■ Source records:
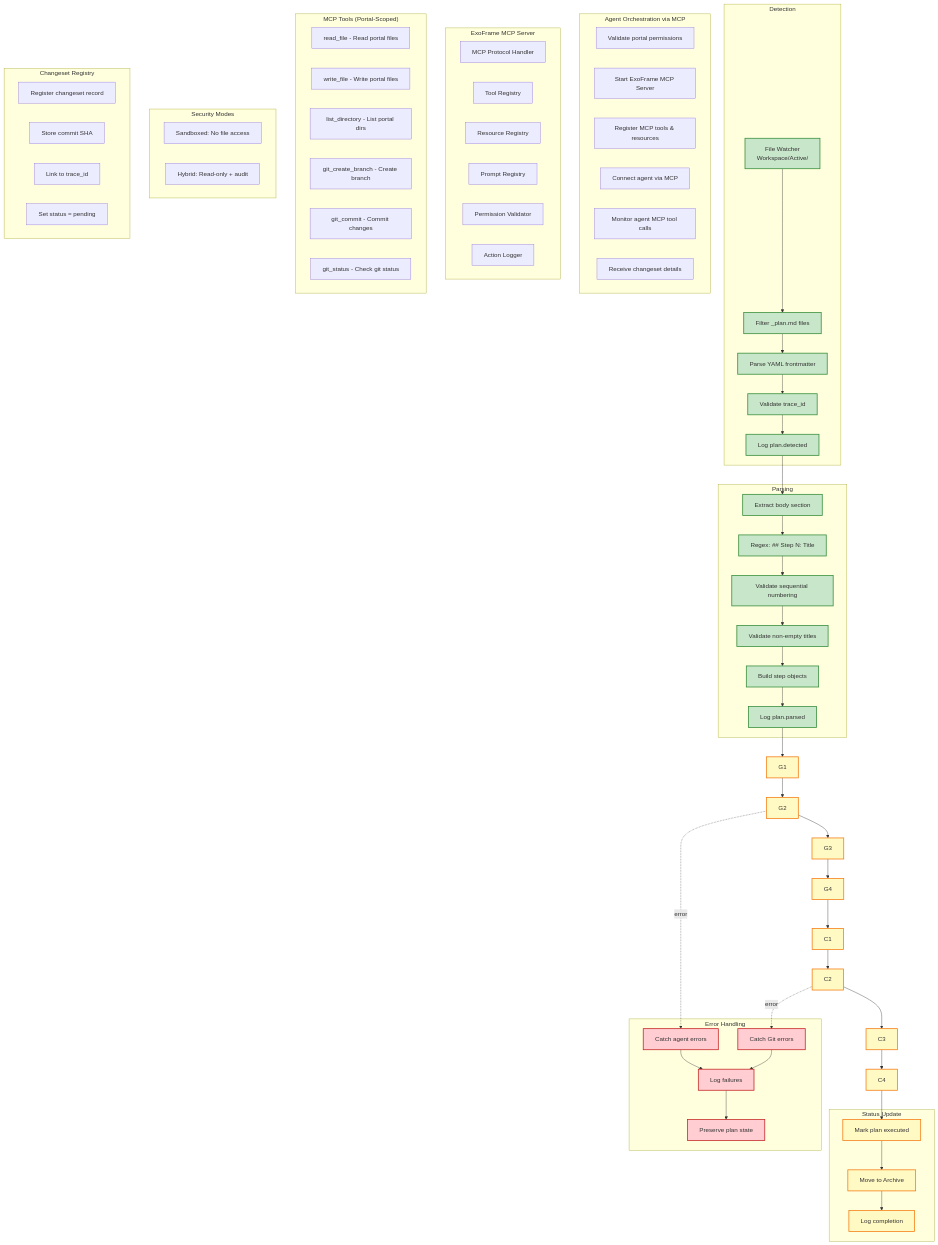
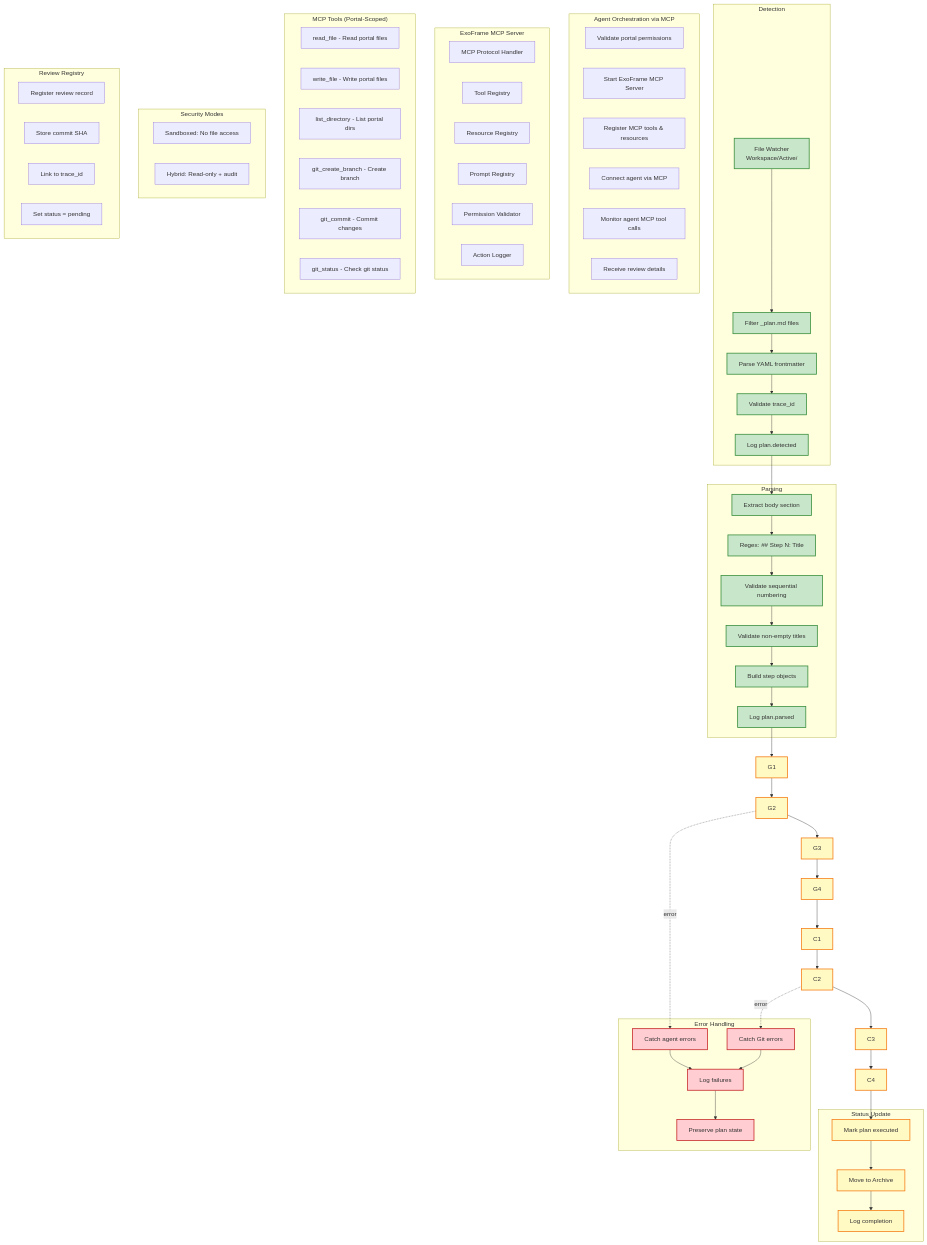
Before and after one commit to dostark/exaix-public: the fourth of 17 diagrams in docs/dev/ExoFrame_Architecture.md, drawn with Mermaid. The commit also changed other lines of this file and 26 other files, not shown here.

First line of the commit message:
migrations: Replace changesets with reviews in database schema

```diff
--- a/docs/dev/ExoFrame_Architecture.md
+++ b/docs/dev/ExoFrame_Architecture.md
@@ -472,7 +472,7 @@
         O3[Register MCP tools & resources]
         O4[Connect agent via MCP]
         O5[Monitor agent MCP tool calls]
-        O6[Receive changeset details]
+        O6[Receive review details]
     end
 
     subgraph MCPServer["ExoFrame MCP Server"]
@@ -498,8 +498,8 @@
         SM2[Hybrid: Read-only + audit]
     end
 
-    subgraph Registry[Changeset Registry]
-        R1[Register changeset record]
+    subgraph Registry[Review Registry]
+        R1[Register review record]
         R2[Store commit SHA]
         R3[Link to trace_id]
         R4[Set status = pending]
```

■ Goal of the exercise: Starting from the first line of the entries above, print each line exactly until the line containing "First line of" has been printed, and skip the pictures.

■ Your solution:
Before and after one commit to dostark/exaix-public: the fourth of 17 diagrams in docs/dev/ExoFrame_Architecture.md, drawn with Mermaid. The commit also changed other lines of this file and 26 other files, not shown here.

First line of the commit message:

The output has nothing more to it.